Meanwhile, the US Defense Department has taken a lot of flak for its recent decision to cut off access to various bandwidth-hungry sites such as YouTube, Pandora, MySpace, and so on from its unclassified net, the NIPRNET. This has again been seen as military autocracy trying to stifle unfavourable video, pics, and comment from within, and there is probably more than a grain of truth in this viewpoint.
There is a grain of truth, too, in the Defense Department's assertion that it has cut off YouTube in order to save bandwidth for military purposes. It has sought to suggest that these military purposes include legitimate war-winning stuff such as near-real-time video from unmanned weapons and recce platforms, and to a degree this is true.
Even so, the move has provoked a lot of sarcastic comment. One Reg reader, who preferred to remain anonymous, had this to say:

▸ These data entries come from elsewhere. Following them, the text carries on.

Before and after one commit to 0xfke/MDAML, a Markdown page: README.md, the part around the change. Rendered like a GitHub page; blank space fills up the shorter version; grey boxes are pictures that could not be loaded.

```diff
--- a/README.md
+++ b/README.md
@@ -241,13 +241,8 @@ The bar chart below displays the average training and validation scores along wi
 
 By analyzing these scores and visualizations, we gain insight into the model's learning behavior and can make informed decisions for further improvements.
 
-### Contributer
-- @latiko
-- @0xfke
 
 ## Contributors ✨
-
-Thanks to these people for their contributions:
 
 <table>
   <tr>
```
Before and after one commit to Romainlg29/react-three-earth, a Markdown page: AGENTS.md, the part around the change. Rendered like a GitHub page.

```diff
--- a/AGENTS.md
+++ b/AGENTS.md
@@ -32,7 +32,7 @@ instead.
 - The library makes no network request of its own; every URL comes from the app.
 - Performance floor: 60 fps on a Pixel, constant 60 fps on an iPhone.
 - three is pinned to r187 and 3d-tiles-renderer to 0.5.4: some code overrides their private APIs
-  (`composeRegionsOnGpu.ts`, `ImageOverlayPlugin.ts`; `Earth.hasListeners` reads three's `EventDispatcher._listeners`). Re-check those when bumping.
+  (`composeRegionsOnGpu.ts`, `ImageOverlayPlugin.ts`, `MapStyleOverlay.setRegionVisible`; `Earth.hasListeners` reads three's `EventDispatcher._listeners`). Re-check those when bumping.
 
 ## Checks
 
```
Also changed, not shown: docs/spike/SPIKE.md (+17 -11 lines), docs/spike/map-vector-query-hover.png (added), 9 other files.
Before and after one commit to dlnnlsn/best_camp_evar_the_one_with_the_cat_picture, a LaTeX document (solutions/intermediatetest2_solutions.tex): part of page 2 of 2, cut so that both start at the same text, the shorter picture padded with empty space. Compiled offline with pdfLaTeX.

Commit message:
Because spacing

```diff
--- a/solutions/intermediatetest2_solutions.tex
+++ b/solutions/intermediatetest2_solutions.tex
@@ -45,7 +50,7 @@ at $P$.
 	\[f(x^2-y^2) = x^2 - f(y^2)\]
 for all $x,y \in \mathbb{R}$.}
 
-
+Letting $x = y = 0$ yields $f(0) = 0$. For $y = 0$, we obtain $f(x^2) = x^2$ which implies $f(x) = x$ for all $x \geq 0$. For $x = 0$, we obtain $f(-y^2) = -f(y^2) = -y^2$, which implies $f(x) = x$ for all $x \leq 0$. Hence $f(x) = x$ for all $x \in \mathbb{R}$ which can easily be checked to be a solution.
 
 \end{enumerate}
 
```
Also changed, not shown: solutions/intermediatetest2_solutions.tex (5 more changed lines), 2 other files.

I worked for a number of years for the US Army...during their involvement in resolving the conflict in Bosnia. It may interest you to know that although we were responsible for a command and control system which was being used at the time to plan the movement of supplies and personnel between the various Army facilities in Hungary and Bosnia, that we were only allowed to download updates to our system (which was designed to be a real-time planning system) between 2am and 4am.
The reason for this was that the generals in Bosnia and Hungary had a video conference set up and running between themselves and personnel in the Pentagon during the remaining time period. Not that it was ever in use, mind you. It was on 22 hours a day, showing pictures of empty rooms on both sides of the video conference.
During the two months I actually spent in Bosnia, I believe that the video conference was only actually used for a total of about 3 hours. The rest of the time it was wasted bandwidth. Of course, the military thinks that YouTube et al are bandwidth hogs, and they're right. But the biggest wasters of bandwidth are not the troops, it's the brass.
Wired has some similar testimony:
"In Kosovo, the PowerPoint briefings got to be so big the whole [classified network] system regularly slowed down until it would take eight hours on occasion for an email to get through."
It could well be that grunts on YouTube and MySpace are achieving more for the military and the societies that pay for it than staff moguls and generals ever do with their turgid PowerPoint bilge and endless blame-spreading conferences.
All that said, a soldier with some red-hot footage can still upload it to YouTube on leaving the warzone, or even in some cases while still there. It wouldn't be hard to send discs by mail, either, and there has been no NIPRNET chokeoff to typepad, blogspot etc. And, for god's sake, email still exists and is still accessible.
The upload ban is surely foolish, surely a case of the US military shooting itself in the foot, but it's very hard to characterise it as a gag on free speech. Troops with stories to tell can still get them out, particularly if they know of a journalist they consider trustworthy and likeable.
If most soldiers tend not to like or trust most journalists, and if as a result we never hear the stories that matter, maybe that's the journalists' fault as much as it is the troops'. ®
Lewis Page isn't all that likeable, but he's fairly trustworthy and has an armed-forces background. Servicemen with stories to tell should feel free to email him at the link above the story. El Reg is too tight to offer tabloid style payouts, sadly, and so far has refused to embed Page within his military unit of choice, the US Navy nurse-training school in Hawaii.